Some women who lack olfactory bulbs seem to be able to smell without a problem, according to a study published today (November 6) in Neuron. The finding is a surprise to neuroscientists, who have considered the brain structures to be the sites of scent processing.
When odors enter the nose and trigger chemical receptors there, electrical signals travel to the olfactory bulbs of the brain, where clusters of nerves called glomeruli process the smell’s signal. Without olfactory bulbs, a person should be unable to process odors, researchers had assumed.
In a study of healthy, left-handed women, neuroscientist Noam Sobel of the Weizmann Institute of Science in Rehovot, Israel, and colleagues happened to identify two women who appeared to lack olfactory bulbs. But when they conducted an odor test, the women showed no impairments to their sense of smell.
Turning to MRI scans of more than 1,000 people made public through the Human Connectome Project, which also includes participants’ scores on an odor identification test, Sobel’s team found three more women, one of whom was also left-handed, in the same boat—they had no detectable olfactory bulbs but performed normally on the smell exam. Extrapolating the findings to the general population, the scientists estimate that more than 0.5 percent of women, and more than 4 percent of left-handed women, can smell despite lacking typical olfactory bulbs.
“Replication within a publicly available dataset adds a lot of credibility to the finding,” Sobel says in a press release. “This is not just some oddity that shows up only in our hands.” (The researchers found no men in the dataset who lacked olfactory bulbs.)
Sobel says the findings suggest that the brain may be plastic enough to develop a sense of smell even in the absence of these seemingly critical brain structures. “The simplest interpretation of our findings is that these women were born without an olfactory bulb, but thanks to the extreme plasticity of the developing brain, they developed an alternative glomeruli map somewhere else in the brain not in the olfactory bulb,” he says in the release. “Although such plasticity is amazing, it is not out of the realm of what we have seen in human development.”

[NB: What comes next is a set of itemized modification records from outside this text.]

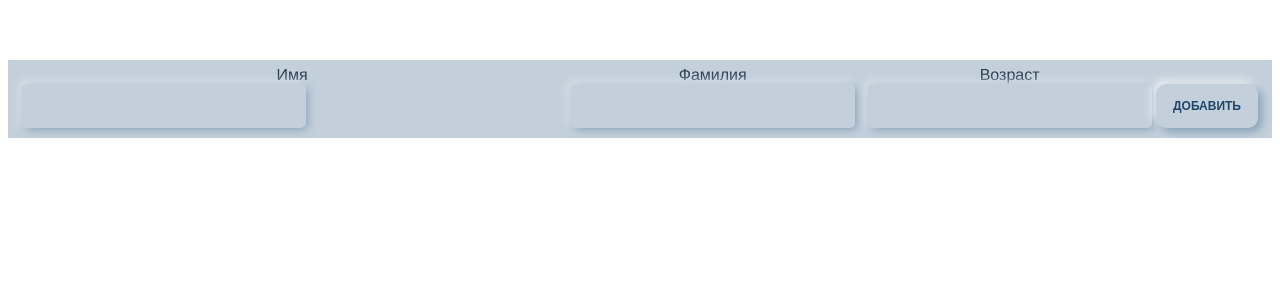
Repository: shum89/test-vue-table
Page: /
An editor plug-in stored every save of this project. The page is shown before and after the next save, followed by the edit.
The browser window is 1280 px wide. The pictures show the whole page.
The project was rebuilt for these pictures with package versions that can differ from the ones it lists, and the page was loaded fresh each time. Also part of the build but not shown: vue.config.js.

Above is the page before, as saved 2021-07-18 16:29:19.

After the next save:
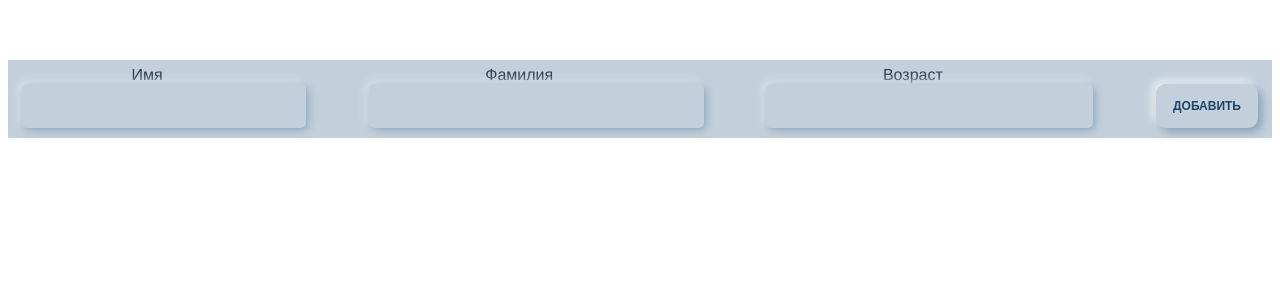
Saved 26 s later.
--- a/src/components/Form.vue
+++ b/src/components/Form.vue
@@ -53,12 +53,12 @@ export default {
   flex-direction: column;
   box-sizing: border-box;
   flex: 1;
+  max-width: 250px;
 }
 .form__input {
   border: none;
   appearance: none;
   width: 100%;
-  max-width: 250px;
   border-radius: 10px;
   font-size: 15px;
   line-height: 20px;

University of Pennsylvania neuroscientist Jay Gottfried isn’t so sure. “I am not convinced that the women are indeed missing their bulbs,” Gottfried, who was not involved in the study, tells Science News. They may simply be very small, and would therefore require antibodies to visualize.
Moreover, notes Rutgers University neuroscientist John McGann, the two women who underwent smell testing had trouble picking up low concentrations of a roselike scent. “It’s important to note that their [sense of] smell was not quite normal,” McGann, who was also not involved in the work, tells Science News. “But,” he adds, “there’s no question [they] could smell.”
Sobel says it’s unclear why the phenomenon appears to be more common in left-handed individuals, and he is now looking to test additional people to better understand what might be going on.
Jef Akst is managing editor of The Scientist. Email her at firstname.lastname@example.org.